• "Intentionally misleading or intimidating voters are tactics that have undermined the integrity of American elections for too long. To this day, these practices are used predominantly to disenfranchise minority voters and they must end. The rise of social media has led to even greater proliferation of misinformation, as evidenced during the 2020 election. Our bill would counter such deliberate campaigns, protecting our democracy and the voting rights of all Americans." Source: Senator Ben Cardin (Democrat, Maryland)
• "Our country is stronger when more people participate in our democracy. Yet the freedom to vote is under attack in states across the country, and Congress must act to protect the fundamental rights of Americans. During the 2020 election we once again saw false and misleading information spread with the intent to disenfranchise Americans, especially minorities. Any attempt to deceive and influence voters is undemocratic and erodes confidence in our political system. This bill would ensure that those who seek to undermine the integrity of our elections by deceiving voters face tough consequences." Source: Senator Amy Klobuchar (Democrat, Minnesota)

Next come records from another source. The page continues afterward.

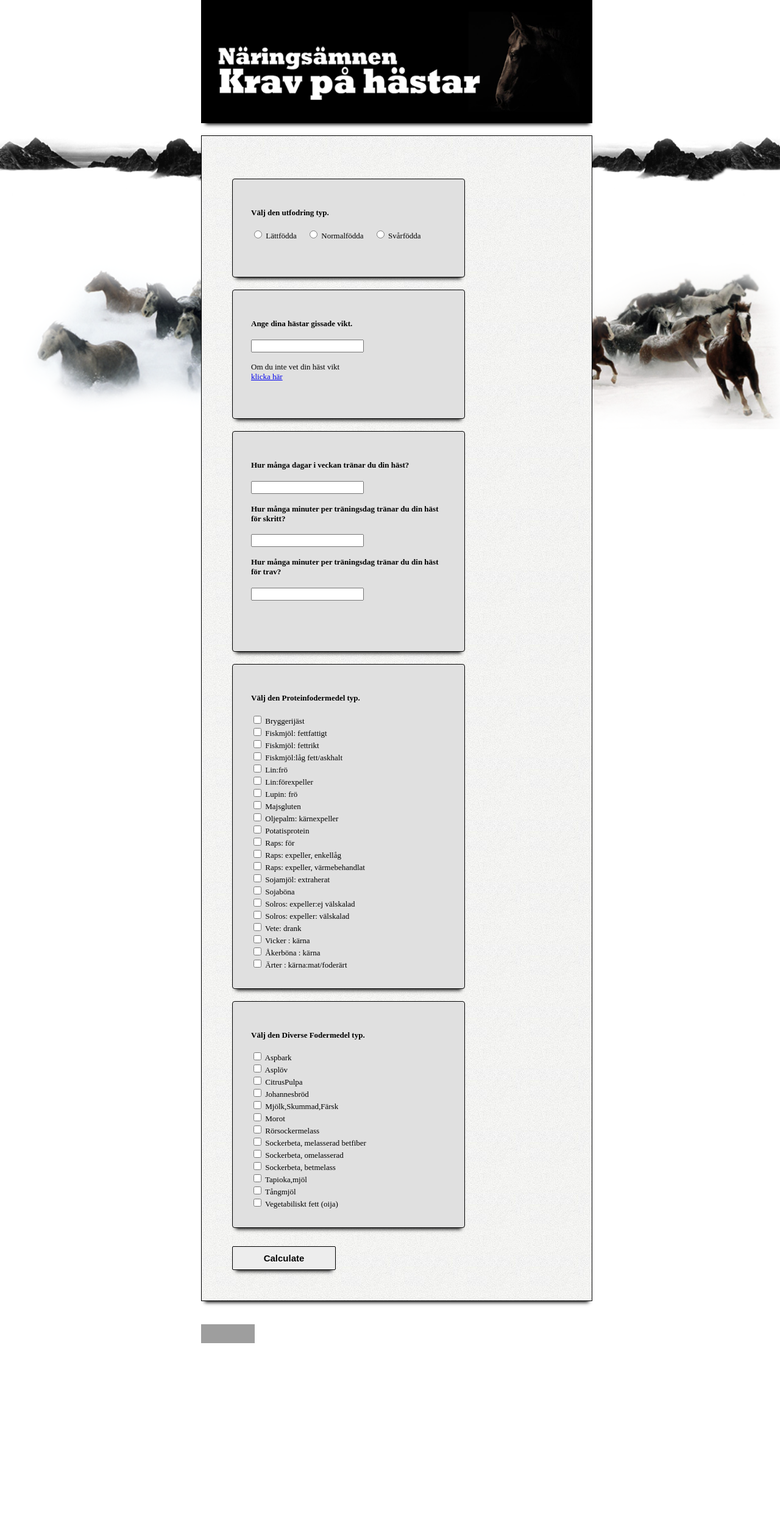
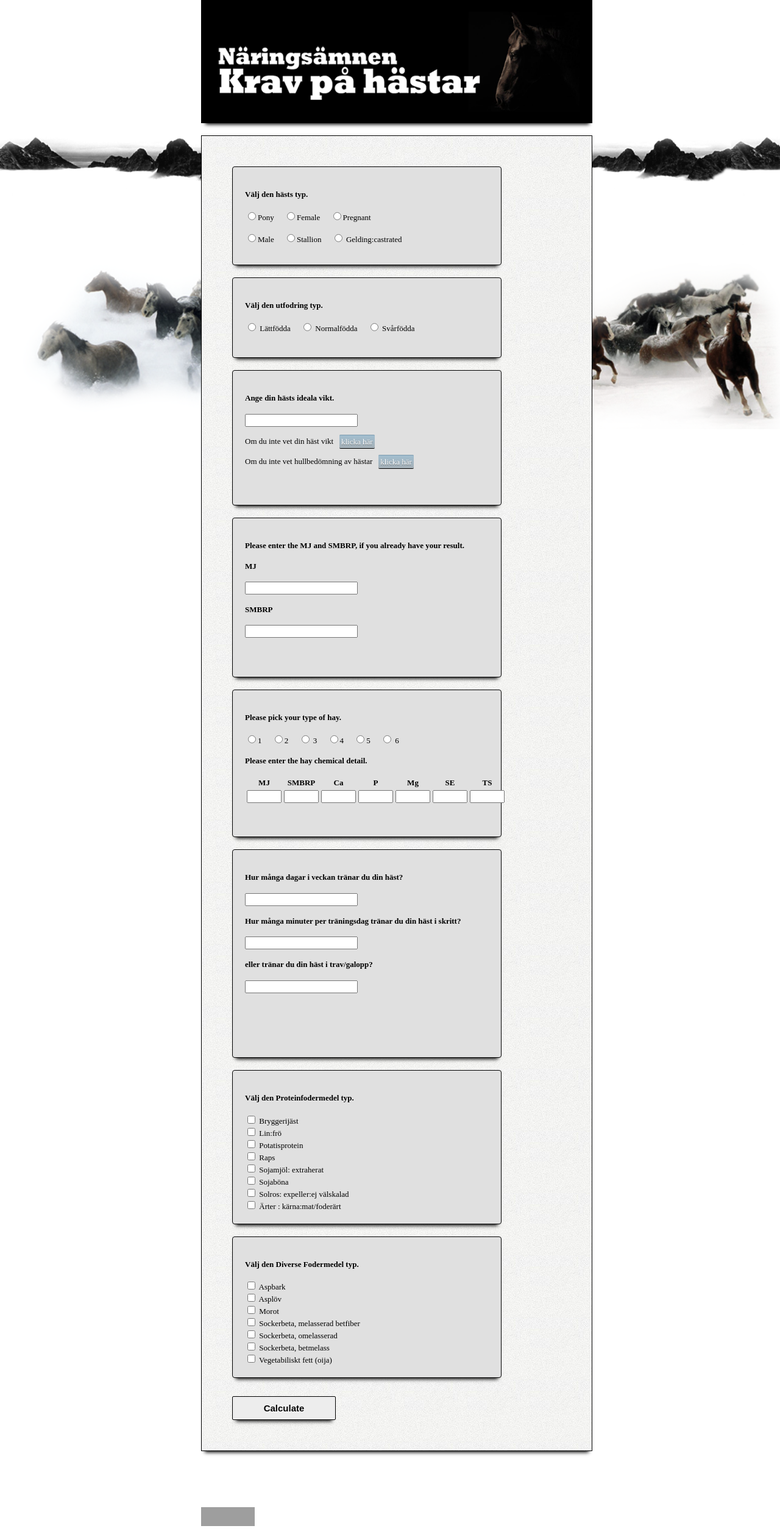
Before and after one commit to Code-Stallions/Feed-the-horse, a PHP site: page / in a window 1280 px wide. Shown: the whole page at 61% size. Before the commit the page ends 2216 px from the top, so only its background shows below. Run offline with PHP 8.4, Linux system fonts and the light colour scheme; lists and menus that the app fills with data are empty; grey boxes are pictures that could not be loaded.

Commit message:
new horse weight page and new text input in index.html
new horse weight page and new text input in index.html: also new css
class's

```diff
--- a/NRH/CSS/style1.css
+++ b/NRH/CSS/style1.css
@@ -81,16 +81,32 @@ body		{
 			margin-top: 20px;
 			position: absolute;
 			}
-
+.horseSelect{
+												/* the horse type menu bar css */
+			background-color:#E0E0E0;
+			float: left;
+			width: 400px;
+            height: 120px;
+            padding: 20px;
+            border-style:solid;
+            border-width:1px;
+			-webkit-box-shadow: 0 8px 6px -6px black;
+	  		-moz-box-shadow: 0 8px 6px -6px black;
+	        box-shadow: 0 8px 6px -6px black;
+			-webkit-border-radius: 4px;
+			-moz-border-radius: 4px;
+			border-radius: 4px;
+			margin-top: 0px;
+}
 
 
 .horsetype	{
 	 														      /* the horse type menu bar css */
 	 		background-color:#E0E0E0;
 			float: left;
-			width: 320px;
-            height: 100px;
-            padding: 30px;
+			width: 400px;
+            height: 90px;
+            padding: 20px;
             border-style:solid;
             border-width:1px;
 			-webkit-box-shadow: 0 8px 6px -6px black;
@@ -106,9 +122,9 @@ body		{
 													                /* the weight of the horse menu bar css*/
 			background-color:#E0E0E0;
 			float: left;
-			width: 320px;
-            height: 150px;
-            padding: 30px;
+			width: 400px;
+            height: 180px;
+            padding: 20px;
             border-style:solid;
             border-width:1px;
 			-webkit-box-shadow: 0 8px 6px -6px black;
@@ -120,14 +136,89 @@ body		{
 			margin-top: 20px;
 
 			}
+
+
+.nextButton{
+   			border-top: 1px solid #7d9cb0;									/* the connection button css to the other sites (horseScale.html / horseWeight.html)*/
+   			background: #a5b0b7;
+   			background: -webkit-gradient(linear, left top, left bottom, from(#a2becf), to(#a5b0b8));
+   			background: -webkit-linear-gradient(top, #a2becf, #a5b0b7);
+   			background: -moz-linear-gradient(top, #a2becf, #a5b0b7);
+   			background: -ms-linear-gradient(top, #a2becf, #a5b0b7);
+   			background: -o-linear-gradient(top, #a2becf, #a5b0b7);
+   			padding: 3px;
+   			-webkit-border-radius: 2px;
+   			-moz-border-radius: 2px;
+   			border-radius: 2px;
+   			-webkit-box-shadow: rgba(0,0,0,1) 0 1px 0;
+   			-moz-box-shadow: rgba(0,0,0,1) 0 1px 0;
+   			box-shadow: rgba(0,0,0,1) 0 1px 0;
+   			text-shadow: rgba(0,0,0,.4) 0 1px 0;
+   			color: white;
+   			font-size: 13px;
+   			text-decoration: none;
+   			vertical-align: middle;
+  			}
+.nextButton:hover {
+   			border-top-color: #28597a;
+   			background: #28597a;
+   			color: #ccc;
+   			}
+.nextButton:active {
+   			border-top-color: #1b435e;
+   			background: #1b435e;
+   			}
+
+
+
+.hayType	{
+															 /* the weight of the horse menu bar css*/
+			background-color:#E0E0E0;
+			float: left;
+			width: 400px;
+            height: 200px;
+            padding: 20px;
+            border-style:solid;
+            border-width:1px;
+			-webkit-box-shadow: 0 8px 6px -6px black;
+	   		-moz-box-shadow: 0 8px 6px -6px black;
+	        box-shadow: 0 8px 6px -6px black;
+			-webkit-border-radius: 4px;
+			-moz-border-radius: 4px;
+			border-radius: 4px;
+			margin-top: 20px;
+			text-align:inherit;
+			}
+
+.MjSmbrp	{												 /* the weight of the horse menu bar css*/
+
+			background-color:#E0E0E0;
+			float: left;
+			width: 400px;
+            height: 220px;
+            padding: 20px;
+            border-style:solid;
+            border-width:1px;
+			-webkit-box-shadow: 0 8px 6px -6px black;
+	   		-moz-box-shadow: 0 8px 6px -6px black;
+	        box-shadow: 0 8px 6px -6px black;
+			-webkit-border-radius: 4px;
+			-moz-border-radius: 4px;
+			border-radius: 4px;
+			margin-top: 20px;
+			text-align:inherit;
+
+			}
+
+
 .workout{
 													                /* the work of the horse menu bar css*/
 			background-color:#E0E0E0;
 			float:left;
 			margin-top: 20px;
-			width: 320px;
+			width: 400px;
             height: 300px;
-            padding: 30px;
+            padding: 20px;
             border-style:solid;
             border-width:1px;
 			-webkit-box-shadow: 0 8px 6px -6px black;
@@ -144,9 +235,9 @@ body		{
 			background-color:#E0E0E0;
 			float: left;
 			margin-top: 20px;
-			width: 320px;
+			width: 400px;
             height:auto;
-            padding:30px;
+            padding:20px;
             border-style:solid;
             border-width:1px;
 			-webkit-box-shadow: 0 8px 6px -6px black;
@@ -161,9 +252,9 @@ body		{
 			background-color:#E0E0E0;
 			float: left;
 			margin-top: 20px;
-			width: 320px;
+			width: 400px;
             height: auto;
-            padding:30px;
+            padding:20px;
             border-style:solid;
             border-width:1px;
 			-webkit-box-shadow: 0 8px 6px -6px black;
@@ -211,8 +302,7 @@ body		{
 														/*W3C logo at footer index page */
 			width: 65px;
             text-align: center;
-			padding-top:70px;
-			margin-top:1900px;
+			margin-top: 2270px;
 
 			}
 
--- a/NRH/index.html
+++ b/NRH/index.html
@@ -23,6 +23,17 @@
  <form action="" id="horseForm" name="form1" method="post">
 		<div class="grayBack">   													<!--This is div holds gray Background image on the middle page-->
 
+			<div class="horseSelect" id="horseSelect" >									<!--This is div holds different type of horses -->
+				<h4>Välj den hästs typ.</h4>
+				<input type="radio" id="pony"   name="horseType" value="Pony"/>Pony &nbsp;&nbsp;&nbsp;
+				<input type="radio" id="female" name="horseType" value="Female"/>Female &nbsp;&nbsp;&nbsp;
+				<input type="radio" id="pregnant"  name="horseType" value="Pregnant"/>Pregnant <br/>	<br/>
+				<input type="radio" id="male"   name="horseType" value="Male"/>Male &nbsp;&nbsp;&nbsp;
+				<input type="radio" id="stallion" name="horseType" value="Stallion"/>Stallion &nbsp;&nbsp;&nbsp;
+				<input type="radio" id="gelding"  name="horseType" value="Gelding"/> Gelding:castrated
+
+			</div>
+
 			<div class="horsetype" id="horsetype" >									<!--This is div holds different type of horses -->
 				<h4>Välj den utfodring typ.</h4>
 				<input type="radio" id="latt"   name="horse" value="Lite"/>    Lättfödda &nbsp;&nbsp;&nbsp;
@@ -31,48 +42,83 @@
 			</div>
 
 			<div class="weighttype">        										<!--This is div holds different type of weights -->
-				<h4>Ange dina hästar gissade vikt.</h4>
-				<input type="text" name="weight" value=""/><br/><br/> 				<!--This is input is for accurate weight -->
-				Om du inte vet din häst vikt
-				<br/><a href="horseScale.html">klicka här </a>
+				<h4>Ange din hästs ideala vikt.</h4>
+				<input type="text" name="weight" id="weight2" class="numbersOnly" value=""/><br/><br/> 				<!--This is input is for accurate weight -->
 
+				Om du inte vet din häst vikt&nbsp;&nbsp;
+				<a href="horseScale.html" class="nextButton">klicka här </a><br/>
+
+				<br/>
+				Om du inte vet hullbedömning av hästar&nbsp;&nbsp;
+				<a href="horseWeight.html" class="nextButton">klicka här </a><br/>
+
+			</div>
+			<div class="MjSmbrp">
+
+				<h4>Please enter the MJ and SMBRP, if you already have your result. </h4>
+
+				<h4>MJ</h4>
+				<input type="text" name="MJInput" value="" class="numbersOnly"/>
+
+				<h4>SMBRP</h4>
+				<input type="text" name="SmbrpInput" value="" class="numbersOnly"/>
 			</div>
 
 
+			<div class="hayType">
+				<h4>Please pick your type of hay.</h4>
+				<input type="radio"    name="tableCall" value="Lite"/>1 &nbsp;&nbsp;&nbsp;
+				<input type="radio"    name="tableCall" value="Normal"/>2 &nbsp;&nbsp;&nbsp;
+				<input type="radio"    name="tableCall" value="Hard"/> 3 &nbsp;&nbsp;&nbsp;
+				<input type="radio"    name="tableCall" value="Lite"/>4 &nbsp;&nbsp;&nbsp;
+				<input type="radio"    name="tableCall" value="Normal"/>5 &nbsp;&nbsp;&nbsp;
+				<input type="radio"    name="tableCall" value="Hard"/> 6 &nbsp;&nbsp;&nbsp;
+				<br/>
+
+				<h4>Please enter the hay chemical detail.</h4>
+				<table border="0">
+						<tr>
+							<th>MJ</th>
+							<th>SMBRP</th>
+							<th>Ca</th>
+							<th>P</th>
+							<th>Mg</th>
+							<th>SE</th>
+							<th>TS</th>
+						</tr>
+						<tr>
+							<th><input type="text" name="MJ" maxlength="4" size="4" id="energy" class="numbersOnly"/></th>
+							<th><input type="text" name="PROT" maxlength="4" size="4" id="energy2" class="numbersOnly"/></th>
+							<th><input type="text" name="CA" maxlength="4" size="4" id="energy3" class="numbersOnly"/></th>
+							<th><input type="text" name="FOS" maxlength="4" size="4"id="energy4" class="numbersOnly"/></th>
+							<th><input type="text" name="MGNS" maxlength="4" size="4" id="energy5" class="numbersOnly"/></th>
+							<th><input type="text" name="SE" maxlength="4" size="4" id="energy6" class="numbersOnly"/></th>
+							<th><input type="text" name="TS" maxlength="4" size="4" id="energy7" class="numbersOnly"/></th>
+						</tr>
+				</table>
+			</div>
+
 			<div class="workout">
 				<h4>Hur många dagar i veckan tränar du din häst?</h4>
-				<input type="text" name="horseWorkout" value=""/>
+				<input type="text" name="horseWorkout" value="" class="numbersOnly"/>
 
-				<h4>Hur många minuter per träningsdag tränar du din häst för skritt?</h4>
-				<input type="text" name="horseWorkoutSkritt" value=""/>
+				<h4>Hur många minuter per träningsdag tränar du din häst i skritt?</h4>
+				<input type="text" name="horseWorkoutSkritt" value="" class="numbersOnly" />
 
-				<h4>Hur många minuter per träningsdag tränar du din häst för trav?</h4>
-				<input type="text" name="horseWorkoutTrav" value=""/>
+				<h4>eller tränar du din häst i trav/galopp?</h4>
+				<input type="text" name="horseWorkoutTrav" value="" class="numbersOnly"/>
 			</div>
 
 
 			<div class="ProteinType" id="ProteinFoder">
 				<h4>Välj den Proteinfodermedel typ.</h4>
 		    		<input type="checkbox" class="checkbox" id="Bryggerijast" 		 name="food" value="Bryggerijäst" /> 				Bryggerijäst<br/>
-		    		<input type="checkbox" class="checkbox" id="Fiskmjol"	  		 name="food" value="Fiskmjöl: (fettfattigt)" /> 	Fiskmjöl: fettfattigt <br/>
-		    		<input type="checkbox" class="checkbox" id="FiskmjolFettrikt"    name="food" value="Fiskmjöl: (fettrikt)" /> 		Fiskmjöl: fettrikt	<br/>
-		    		<input type="checkbox" class="checkbox" id="FiskmjolLag"  		 name="food" value="Fiskmjöl:(låg fett/askhaltg)"/>	Fiskmjöl:låg fett/askhalt<br/>
 		    		<input type="checkbox" class="checkbox" id="Linfro"       		 name="food" value="Lin: (frö)"/> 					Lin:frö<br/>
-		    		<input type="checkbox" class="checkbox" id="LinforExpeller"		 name="food" value="Lin:(förexpeller)"/> 			Lin:förexpeller<br/>
-		    		<input type="checkbox" class="checkbox" id="Lupinfro"      		 name="food" value="Lupin: (frö)"/> 				Lupin: frö<br/>
-		    		<input type="checkbox" class="checkbox" id="Majsgluten"    		 name="food" value="Majsgluten" /> 					Majsgluten<br/>
-		    		<input type="checkbox" class="checkbox" id="OljepalmKarnexpeller"  name="food" value="Oljepalm:( kärnexpellerr)"/>	Oljepalm: kärnexpeller<br/>
 		    		<input type="checkbox" class="checkbox" id="PotatisProtein" 	 name="food" value="Potatisprotein"/> 				Potatisprotein <br/>
-		    		<input type="checkbox" class="checkbox" id="Raps"          	     name="food" value="Raps:(för)" /> 					Raps: för <br/>
-		    		<input type="checkbox" class="checkbox" id="RapsExpeller"        name="food" value="Raps:(expeller,enkellåg)" /> 	Raps: expeller, enkellåg<br/>
-		    		<input type="checkbox" class="checkbox" id="RapsVarmebehandlat"  name="food" value="Raps:(expeller,värmebehandlat)"/> Raps: expeller, värmebehandlat<br/>
+		    		<input type="checkbox" class="checkbox" id="Raps"          	     name="food" value="Raps:(för)" /> 					Raps <br/>
 		    		<input type="checkbox" class="checkbox" id= "Sojamjo"             name="food" value="Sojamjöl: (extraherat)"/> 		Sojamjöl: extraherat<br/>
 		    		<input type="checkbox" class="checkbox" id= "Sojabona"            name="food" value="Sojaböna"/> 					Sojaböna<br/>
-		    		<input type="checkbox" class="checkbox" id= "SolrosExpellerEj"    name="food" value="Solros:(expeller:ej välskalad)"/>   Solros: expeller:ej välskalad<br/>
-		    		<input type="checkbox" class="checkbox" id= "Solros"              name="food" value="Solros:(expeller:välskalad)"/>	Solros: expeller: välskalad<br/>
-		    		<input type="checkbox" class="checkbox" id= "Vete"                name="food" value="Vete:(drank)"/> 				Vete: drank<br/>
-		    		<input type="checkbox" class="checkbox" id= "Vicker"              name="food" value="Vicker:(kärna)"/> 				Vicker : kärna<br/>
-		    		<input type="checkbox" class="checkbox" id= "Akerbona"            name="food" value="Åkerböna:(kärna)"/> 			Åkerböna : kärna<br/>
+		    		<input type="checkbox" class="checkbox" id= "SolrosExpellerEj"    name="food" value="Solros:(expeller)"/>   Solros: expeller:ej välskalad<br/>
 					<input type="checkbox" class="checkbox" id= "Arter"               name="food" value="Ärter:(kärna:mat/foderärt)"/> 	Ärter : kärna:mat/foderärt<br/>
 			</div>
 
@@ -80,16 +126,10 @@
   				<h4>Välj den Diverse Fodermedel typ.</h4>
         			<input type="checkbox" id="Aspbark"              name="food" value="Aspbark"/>				Aspbark<br/>
         			<input type="checkbox" id="Asplov"               name="food" value="Asplov"/> 				Asplöv<br/>
-					<input type="checkbox" id="CitrusPulpa"          name="food" value="CitrusPulpa"/> 		CitrusPulpa <br/>
-					<input type="checkbox" id="Johannesbrod"         name="food" value="Johannesbrod"/> 		Johannesbröd<br/>
-        			<input type="checkbox" id="Mjolk"                name="food" value="Mjolk"/> 				Mjölk,Skummad,Färsk<br/>
 					<input type="checkbox" id="Morot"         		  name="food" value="Morot"/> 				Morot<br/>
-					<input type="checkbox" id="Rorsockermelass"      name="food" value="Rorsockermelass"/> 	Rörsockermelass <br/>
         			<input type="checkbox" id="Sockerbeta"      	  name="food" value="Sockerbeta"/> 			Sockerbeta, melasserad betfiber <br/>
 					<input type="checkbox" id="SockerbetaOmelasserad"  name="food" value="Sockerbeta,omelasserad"/> Sockerbeta, omelasserad<br/>
 					<input type="checkbox" id="SockerbetaBetmelass"  name="food" value="Sockerbeta,betmelass"/> Sockerbeta, betmelass <br/>
-        			<input type="checkbox" id="Tapiokal"             name="food" value="Tapioka"/> 			Tapioka,mjöl<br/>
-					<input type="checkbox" id="Tangmjol"             name="food" value="Tangmjöl"/> 			Tångmjöl <br/>
 					<input type="checkbox" id="Vegetabilisk"         name="food" value="Vegetabilisk"/>		Vegetabiliskt fett (oija)<br/>
   	 		</div>
 
@@ -105,6 +145,17 @@
 
 			<script type="text/javascript" id="display" src="pony.js"></script>
 	</div>
+				<script type="text/javascript" src="js/jquery.js"></script>
+				<script type="text/javascript" id="displayWeight2">
+
+				jQuery('.numbersOnly').keyup(function () {
+    					this.value = this.value.replace(/[^0-9\.]/g,'');
+						});
+
+
+		</script>
+
+
 </body>
 
 </html>
```
Also changed, not shown: other parts of NRH/CSS/style1.css (+12 -1 lines), NRH/horseScale.html (+10 -24 lines), NRH/horseWeight.html (added, +107 -0 lines), NRH/pony.js (+72 -59 lines).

This bill would prohibit individuals from intentionally deceiving others about the time, location, eligibility, and procedures for voting in a federal election. It also bans those from knowingly hindering or preventing someone from voting, registering to vote, or helping another person vote. This bill allows criminal penalties of fines up to $100,000 or 5 years of imprisonment for individuals practicing voter intimidation. The Attorney General will submit a public report to Congress after each general election listing all allegations received of deceptive practices and voter intimidation. The bill states that voter intimidation through intentionally spreading false information is not protected under the First Amendment. Sponsor: Senator Ben Cardin (Democrat, Maryland)